Config file or global parm?

Here is what I want to do:

I have a few variables that I want to use in almost everypage/script  how can I set these variables one time the use them as I wish?  I am trying to do somthing simmilar to the $_SERVER['DOCUMENT_ROOT"] call so I can access my root path of home/mysite/htdoocs/.

I would like to define this one time so if i move host I only have to redefine it in the one file.
Who is Participating?

[Webinar] Streamline your web hosting managementRegister Today

danutzConnect With a Mentor Commented:
I don't think sessions are such a good idea in this case.

Define all these variabiles in a configuration file (something like and include that file in every script with a call to require('');
    $basePath = "/home/site/public_html";
    $anotherVar = "...";

all your script should include this file

Jaime OlivaresSoftware ArchitectCommented:
I think a global variable will be enough, but use $_SESSION instead.
I always have a common.php where I put all that I want to share to the entire site. So you can create your common file and write:

$_SESSION['MY_ROUTE'] = "/home/mysite/htdocs/";
I think a combination of both of the above suggestions may be useful

in the root of your site have a file callled settings.php

which will contain something along the lines of the following:

if ($_SERVER['PHP_SELF'] == "/settings.php") {
 die("you can not access this script directly");
$_SESSION['set'] = true;
//load session settings
$_SESSION['setting_name'] = "value";
$_SESSION['another_setting_name'] = "another value";

Then at the top of each of your pages:

if (!isset($_SESSION['set'])) {

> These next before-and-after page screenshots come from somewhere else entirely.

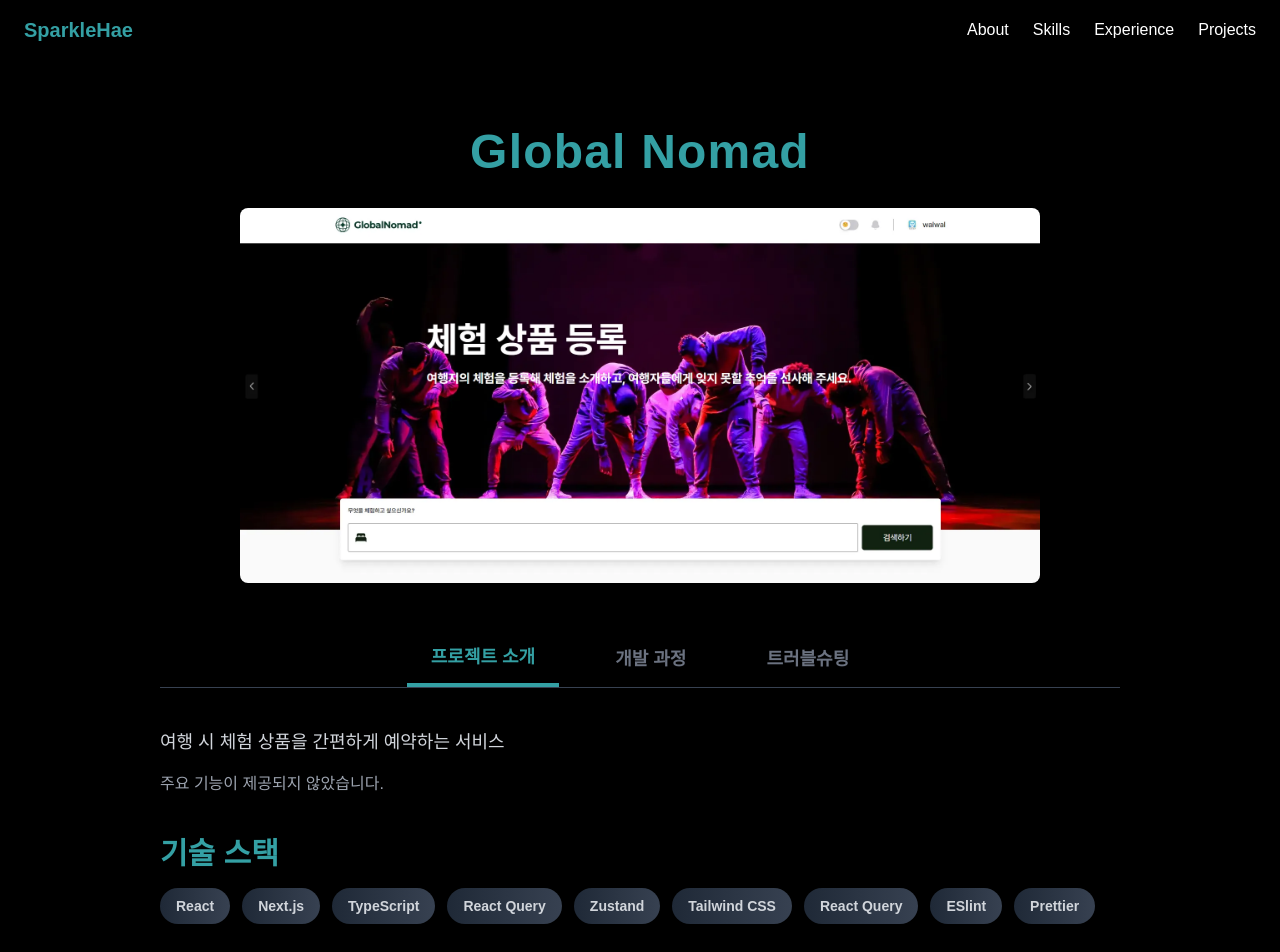
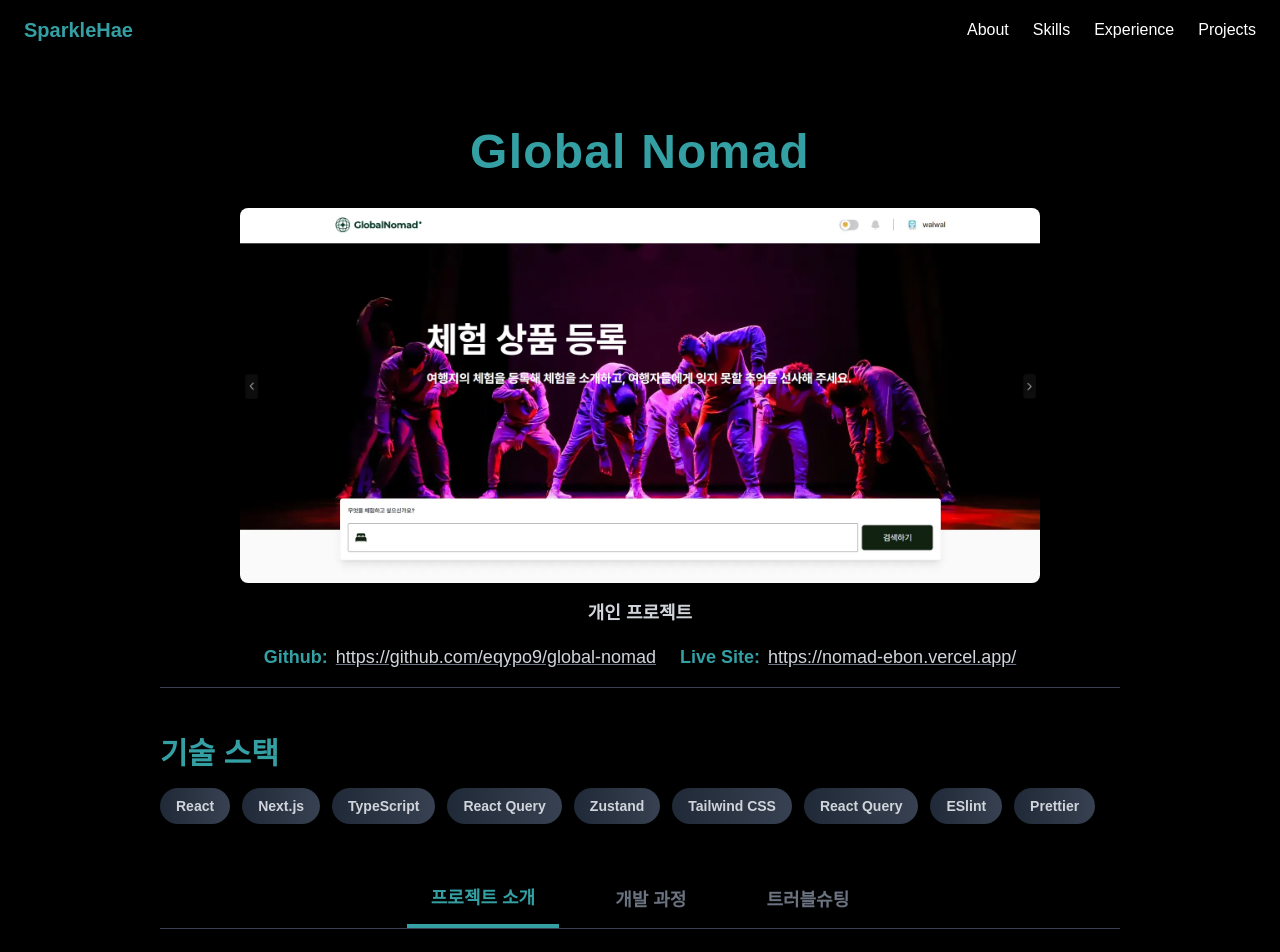
Before and after one commit to eqypo9/Sparklhae, a Next.js app: page /projects/global-nomad in a window 1280 px wide. Shown: the top 952 px of the page. Built offline with nearby package versions, Linux system fonts and the light colour scheme; a web font is replaced by a local one.

Commit message:
fix: projectName 구조 변경

```diff
--- a/src/components/Footer.tsx
+++ b/src/components/Footer.tsx
@@ -1,6 +1,6 @@
 export default function Footer() {
   return (
-    <footer className='bottom-0 left-0 w-full bg-gradient-to-b from-gray-200 to-gray-100 text-black py-6 flex items-center justify-center text-center z-10'>
+    <footer className='bottom-0 left-0 w-full bg-transparent text-white py-6 flex items-center justify-center text-center z-10'>
       <p>&copy; {new Date().getFullYear()} SparkleHae. All rights reserved.</p>
     </footer>
   );
--- a/src/components/sections/AboutMe.tsx
+++ b/src/components/sections/AboutMe.tsx
@@ -35,11 +35,11 @@ export default function AboutMe() {
       <div className='relative z-10 flex flex-col md:flex-row items-center justify-center gap-12 max-w-5xl mx-auto'>
         {/* 왼쪽 영역 - 프로필 + 상태 메시지 박스 */}
         <div
-          className='relative flex flex-col items-center bg-gray-900/80 px-8 py-10
-                          rounded-2xl shadow-lg backdrop-blur-md w-full md:w-1/2'
+          className='relative flex flex-col items-center bg-gray-900/70 px-8 py-10
+                          rounded-2xl shadow-lg w-full md:w-1/2'
         >
           {/* 우주비행사 아이콘 */}
-          <div className='relative w-40 h-40 md:w-48 md:h-48 rounded-full overflow-hidden border-4 border-white shadow-xl'>
+          <div className='relative w-40 h-40 md:w-48 md:h-48 rounded-full overflow-hidden border-2 border-gray-400 shadow-xl'>
             <Image
               src={astronautIcon}
               alt='Astronaut Icon'
@@ -97,8 +97,8 @@ export default function AboutMe() {
         <div className='flex flex-col items-center justify-center w-full md:w-1/2 gap-8'>
           {/* 기본 정보 카드 */}
           <div
-            className='bg-gray-900/80 p-6 md:p-8 rounded-2xl shadow-md
-                          backdrop-blur-md max-w-lg self-center'
+            className='bg-gray-900/70 p-6 md:p-8 rounded-2xl shadow-md
+                           max-w-lg self-center'
           >
             <h3 className='text-2xl font-bold text-cosmic_teal text-center mb-4 tracking-wide'>
               INFORMATION
@@ -148,8 +148,8 @@ export default function AboutMe() {
 
           {/* 자격증 카드 */}
           <div
-            className='bg-gray-900/80 p-6 md:p-8 rounded-2xl shadow-md
-                           backdrop-blur-md max-w-lg self-center'
+            className='bg-gray-900/70 p-6 md:p-8 rounded-2xl shadow-md
+                           max-w-lg self-center'
           >
             <h3 className='text-2xl font-bold text-cosmic_teal text-center mb-4 tracking-wide'>
               CERTIFICATIONS
@@ -162,7 +162,7 @@ export default function AboutMe() {
                   animate={{ opacity: 1, y: 0 }}
                   transition={{ delay: i * 0.2 }}
                   className='p-4 rounded-lg shadow-md flex flex-col items-center
-                            border border-white'
+                            border border-gray-400'
                 >
                   <Award size={36} className='text-white' />
                   <h4 className='text-lg font-semibold text-white mt-2'>
--- a/src/data/projects.json
+++ b/src/data/projects.json
@@ -17,6 +17,13 @@
     ],
     "deployLink": "https://www.hellofit.site/",
     "githubLink": "https://github.com/eqypo9/HelloFit_Front",
+    "team": true,
+    "teamSize": 4,
+    "teamMembers": {
+      "Frontend": 2,
+      "Backend": 1,
+      "Designer": 1
+    },
     "features": [
       "공공데이터 API 연동을 통한 스포츠 시설 탐색",
       "이용권 필터링 및 검색 기능",
--- a/src/pages/projects/[projectName].tsx
+++ b/src/pages/projects/[projectName].tsx
@@ -7,6 +7,7 @@ export default function ProjectDetail() {
   const router = useRouter();
   const { projectName } = router.query;
   const project = projectsData.find((p) => p.id === projectName);
+  const [isModalOpen, setIsModalOpen] = useState(false);
 
   const [activeTab, setActiveTab] = useState<
     'overview' | 'development' | 'troubleshooting'
@@ -26,15 +27,95 @@ export default function ProjectDetail() {
         {project.name}
       </h2>
 
-      <div className='flex justify-center'>
+      {/* 프로젝트 이미지 */}
+      <div className='flex flex-col items-center'>
         <Image
           src={project.image}
           alt={project.name}
           width={800}
           height={400}
-          className='rounded-lg shadow-lg'
+          className='rounded-lg shadow-lg hover:opacity-80 transition-opacity duration-200'
+          onClick={() => setIsModalOpen(true)}
         />
+
+        {/* 프로젝트 유형 (한가운데) */}
+        <div className='mt-4 text-lg text-gray-300 font-semibold text-center'>
+          {project.team
+            ? `팀 프로젝트 (${project.teamSize}명) - DE ${project.teamMembers.Designer} / FE ${project.teamMembers.Frontend} / BE ${project.teamMembers.Backend}`
+            : '개인 프로젝트'}
+        </div>
+
+        {/* Github & Live Site (아래 가로 정렬) */}
+        <div className='mt-4 w-full flex flex-wrap justify-center gap-6 text-gray-300 text-lg border-b border-gray-700 pb-4'>
+          <div className='flex items-center space-x-2'>
+            <span className='text-cosmic_teal font-semibold'>Github:</span>
+            <a
+              href={project.githubLink}
+              target='_blank'
+              rel='noopener noreferrer'
+              className='hover:text-cosmic_teal underline decoration-gray-500'
+            >
+              {project.githubLink}
+            </a>
+          </div>
+
+          <div className='flex items-center space-x-2'>
+            <span className='text-cosmic_teal font-semibold'>Live Site:</span>
+            <a
+              href={project.deployLink}
+              target='_blank'
+              rel='noopener noreferrer'
+              className='hover:text-cosmic_teal underline decoration-gray-500'
+            >
+              {project.deployLink}
+            </a>
+          </div>
+        </div>
       </div>
+
+      {/* 모달 */}
+      {isModalOpen && (
+        <div
+          className='fixed inset-0 bg-black bg-opacity-80 flex items-center justify-center z-50'
+          onClick={() => setIsModalOpen(false)}
+        >
+          <div className='relative p-4 max-w-3xl w-full'>
+            {/* 닫기 버튼 */}
+            <button
+              className='absolute top-4 right-4 text-white text-2xl'
+              onClick={() => setIsModalOpen(false)}
+            >
+              ✕
+            </button>
+
+            {/* 이미지 */}
+            <Image
+              src={project.image}
+              alt={project.name}
+              width={1000}
+              height={600}
+              className='rounded-lg shadow-lg'
+            />
+          </div>
+        </div>
+      )}
+
+      {/* 기술 스택 */}
+      {project.techStack?.length > 0 && (
+        <div className='mt-12'>
+          <h3 className='text-3xl font-bold text-cosmic_teal'>기술 스택</h3>
+          <div className='flex flex-wrap gap-3 mt-4'>
+            {project.techStack?.map((tech, index) => (
+              <span
+                key={index}
+                className='bg-gradient-to-r from-gray-800 to-gray-700 px-4 py-2 text-sm font-semibold rounded-full text-gray-300 shadow-lg transition-all duration-300 hover:scale-105 hover:from-cosmic_teal hover:to-cyan-500 hover:text-black'
+              >
+                {tech}
+              </span>
+            ))}
+          </div>
+        </div>
+      )}
 
       {/* 탭 메뉴 */}
       <div className='flex mt-12 border-b border-gray-700 justify-center space-x-8'>
@@ -63,12 +144,10 @@ export default function ProjectDetail() {
 
       {/* 탭 내용 */}
       <div className='mt-10 font-light text-gray-300'>
-        {/* 소개 (overview) */}
+        {/* 프로젝트 소개 */}
         {activeTab === 'overview' && (
           <div>
             <p className='text-lg'>{project.description}</p>
-
-            {/* 프로젝트 개요 (overview 존재 여부 확인) */}
             {project.overview?.content && (
               <>
                 <h3 className='text-3xl font-bold mt-10 text-cosmic_teal'>
@@ -107,28 +186,10 @@ export default function ProjectDetail() {
                 주요 기능이 제공되지 않았습니다.
               </p>
             )}
-
-            {/* 기술 스택 */}
-            {project.techStack?.length > 0 && (
-              <>
-                <h3 className='text-3xl font-bold mt-10 text-cosmic_teal'>
-                  기술 스택
-                </h3>
-                <div className='flex flex-wrap gap-3 mt-4'>
-                  {project.techStack?.map((tech, index) => (
-                    <span
-                      key={index}
-                      className='bg-gradient-to-r from-gray-800 to-gray-700 px-4 py-2 text-sm font-semibold rounded-full text-gray-300 shadow-lg transition-all duration-300 hover:scale-105 hover:from-cosmic_teal hover:to-cyan-500 hover:text-black'
-                    >
-                      {tech}
-                    </span>
-                  ))}
-                </div>
-              </>
-            )}
           </div>
         )}
 
+        {/* 개발 과정 */}
         {activeTab === 'development' &&
           typeof project.development === 'object' && (
             <div>
@@ -154,6 +215,7 @@ export default function ProjectDetail() {
             </div>
           )}
 
+        {/* 트러블슈팅 */}
         {activeTab === 'troubleshooting' &&
           typeof project.troubleshooting === 'object' && (
             <div>
@@ -169,7 +231,7 @@ export default function ProjectDetail() {
                     <p className='text-lg text-gray-400 mt-2'>
                       {issue.problem}
                     </p>
-                    <h5 className='text-lg font-semibold text-green-400 mt-4'>
+                    <h5 className='text-lg font-semibold text-cosmic_teal mt-4'>
                       해결 방법
                     </h5>
                     <ul className='list-disc list-inside mt-2 space-y-2'>
```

The code flow is basically if the session configuration settings are not set then include the file that contains them and assign them to session vars. (NOTE: there is also a check in the settings.php so that if it is accessed directly - as opposed to being included - the script will die).

You can then access the settings anywhere in your site using $_SESSION['setting_name'].

The above example posted danutz will work just as well but it means you will be working with local variables instead, ie. $setting_name rather then $_SESSION['setting_name']. When working with settings i prefer to keep them seperate and use super globals to handle them as then when you modify the script you know exactly which variables are related to settings and which are not. If you use danutz method then i recommend that you add a prefix to the variable names to avoid confusing eg:



Good Luck

All Courses

From novice to tech pro — start learning today.